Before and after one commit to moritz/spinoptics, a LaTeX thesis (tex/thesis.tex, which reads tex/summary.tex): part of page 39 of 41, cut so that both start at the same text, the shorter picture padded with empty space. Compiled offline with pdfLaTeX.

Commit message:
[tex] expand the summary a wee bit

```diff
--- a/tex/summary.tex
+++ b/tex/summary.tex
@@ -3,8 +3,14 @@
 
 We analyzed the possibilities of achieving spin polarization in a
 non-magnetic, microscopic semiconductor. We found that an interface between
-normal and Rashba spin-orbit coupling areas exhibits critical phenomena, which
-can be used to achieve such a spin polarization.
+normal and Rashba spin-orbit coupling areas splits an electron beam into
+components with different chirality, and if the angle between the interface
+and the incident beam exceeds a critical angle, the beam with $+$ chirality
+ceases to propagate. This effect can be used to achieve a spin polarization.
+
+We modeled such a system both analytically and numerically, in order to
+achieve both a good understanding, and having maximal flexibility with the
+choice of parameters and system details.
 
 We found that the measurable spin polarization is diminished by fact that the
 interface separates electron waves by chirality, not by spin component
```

● ● ● ● ●

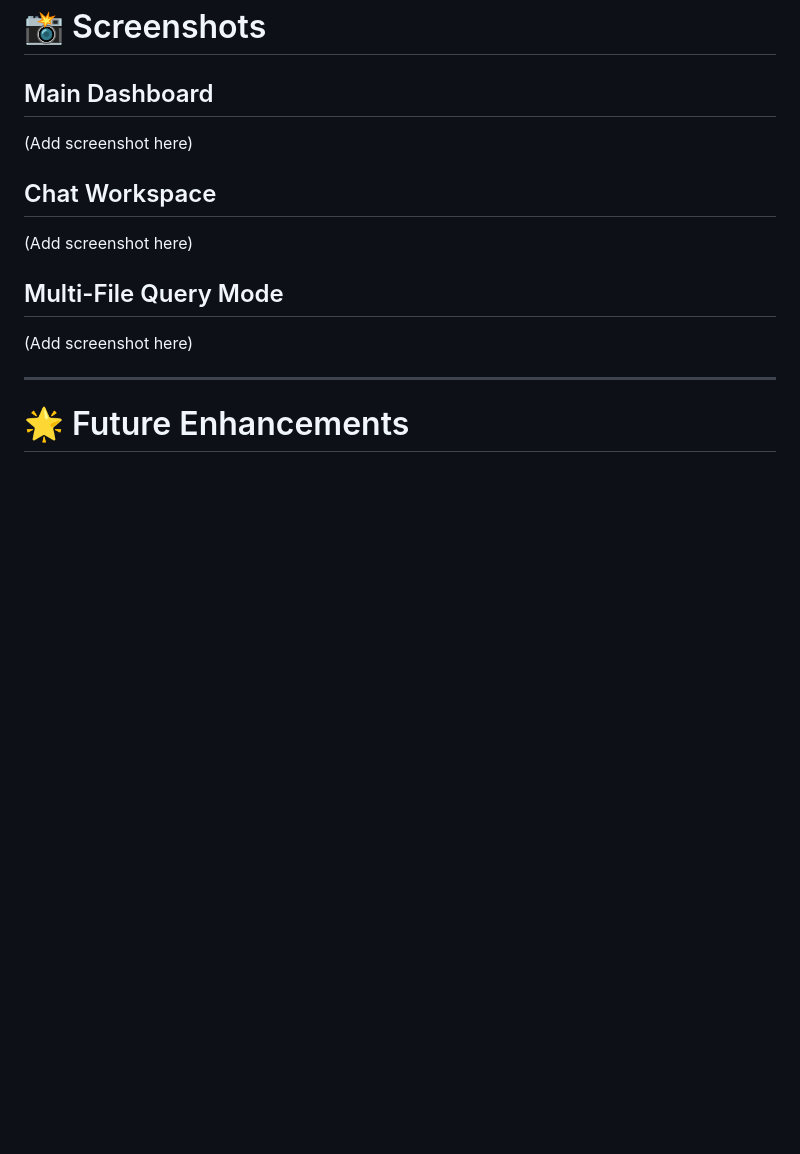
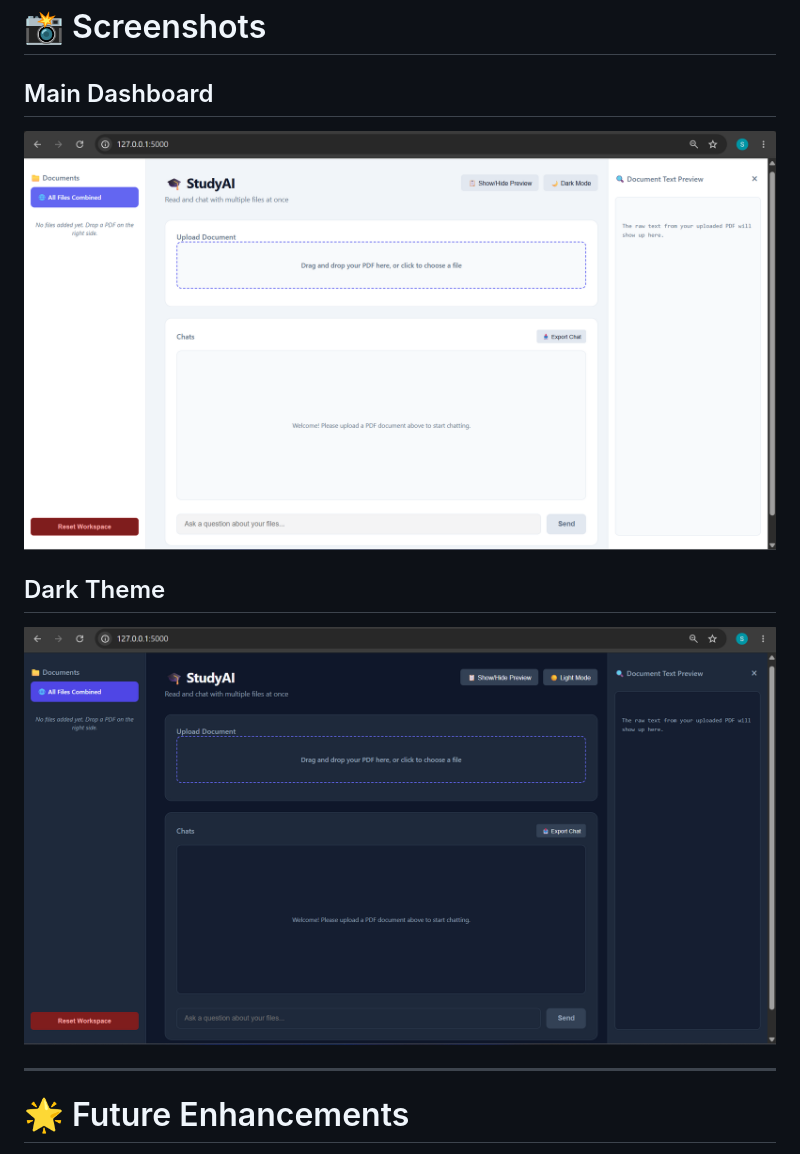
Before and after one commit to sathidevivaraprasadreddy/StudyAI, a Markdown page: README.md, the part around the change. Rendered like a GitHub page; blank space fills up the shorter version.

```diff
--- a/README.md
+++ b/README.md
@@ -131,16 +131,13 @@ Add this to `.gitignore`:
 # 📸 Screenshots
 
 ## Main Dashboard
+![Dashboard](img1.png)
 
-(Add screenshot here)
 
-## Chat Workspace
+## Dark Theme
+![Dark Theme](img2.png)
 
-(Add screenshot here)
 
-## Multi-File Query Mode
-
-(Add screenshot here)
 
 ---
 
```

● ● ● ● ●

_WHAT TO DO_
Go through the listing above and return each line where the word "that" occurs.

_RESULT OF THIS TASK_
Before and after one commit to moritz/spinoptics, a LaTeX thesis (tex/thesis.tex, which reads tex/summary.tex): part of page 39 of 41, cut so that both start at the same text, the shorter picture padded with empty space. Compiled offline with pdfLaTeX.
 non-magnetic, microscopic semiconductor. We found that an interface between
 We found that the measurable spin polarization is diminished by fact that the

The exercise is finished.